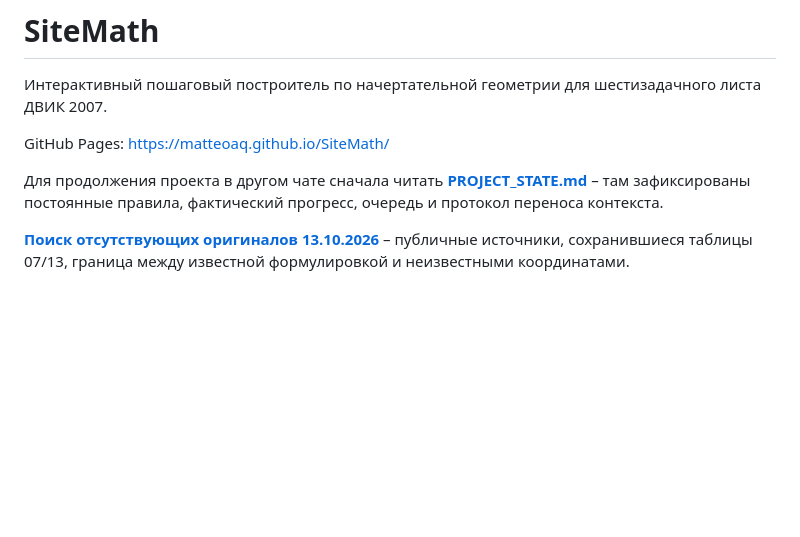
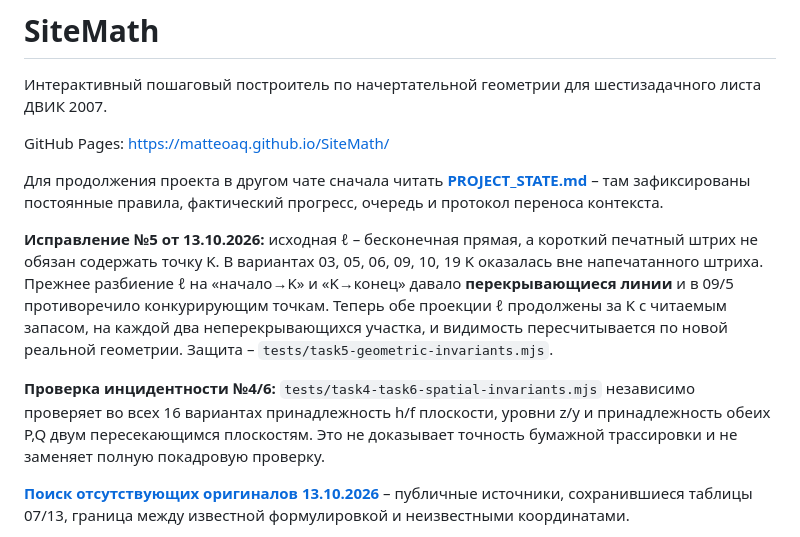
Before and after one commit to MatteoAq/SiteMath, a Markdown page: README.md, the part around the change. Drawn GitHub-style; blank space fills up the shorter version.

Commit message:
Document actual task 5 overlap/visibility fix and independent task 4/6 spatial invariants

```diff
--- a/README.md
+++ b/README.md
@@ -5,6 +5,10 @@
 GitHub Pages: https://matteoaq.github.io/SiteMath/
 
 Для продолжения проекта в другом чате сначала читать **[PROJECT_STATE.md](PROJECT_STATE.md)** – там зафиксированы постоянные правила, фактический прогресс, очередь и протокол переноса контекста.
+
+**Исправление №5 от 13.10.2026:** исходная ℓ – бесконечная прямая, а короткий печатный штрих не обязан содержать точку K. В вариантах 03, 05, 06, 09, 10, 19 K оказалась вне напечатанного штриха. Прежнее разбиение ℓ на «начало→K» и «K→конец» давало **перекрывающиеся линии** и в 09/5 противоречило конкурирующим точкам. Теперь обе проекции ℓ продолжены за K с читаемым запасом, на каждой два неперекрывающихся участка, и видимость пересчитывается по новой реальной геометрии. Защита – `tests/task5-geometric-invariants.mjs`.
+
+**Проверка инцидентности №4/6:** `tests/task4-task6-spatial-invariants.mjs` независимо проверяет во всех 16 вариантах принадлежность h/f плоскости, уровни z/y и принадлежность обеих P,Q двум пересекающимся плоскостям. Это не доказывает точность бумажной трассировки и не заменяет полную покадровую проверку.
 
 **[Поиск отсутствующих оригиналов 13.10.2026](SOURCE_RECOVERY_2026-10-13.md)** – публичные источники, сохранившиеся таблицы 07/13, граница между известной формулировкой и неизвестными координатами.
 
```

□ □ □ □

- **What you are asked to do**
Read the records above. Show each line that has the string "invariants".

- **Solution to this problem**
Document actual task 5 overlap/visibility fix and independent task 4/6 spatial invariants
+**Исправление №5 от 13.10.2026:** исходная ℓ – бесконечная прямая, а короткий печатный штрих не обязан содержать точку K. В вариантах 03, 05, 06, 09, 10, 19 K оказалась вне напечатанного штриха. Прежнее разбиение ℓ на «начало→K» и «K→конец» давало **перекрывающиеся линии** и в 09/5 противоречило конкурирующим точкам. Теперь обе проекции ℓ продолжены за K с читаемым запасом, на каждой два неперекрывающихся участка, и видимость пересчитывается по новой реальной геометрии. Защита – `tests/task5-geometric-invariants.mjs`.
+**Проверка инцидентности №4/6:** `tests/task4-task6-spatial-invariants.mjs` независимо проверяет во всех 16 вариантах принадлежность h/f плоскости, уровни z/y и принадлежность обеих P,Q двум пересекающимся плоскостям. Это не доказывает точность бумажной трассировки и не заменяет полную покадровую проверку.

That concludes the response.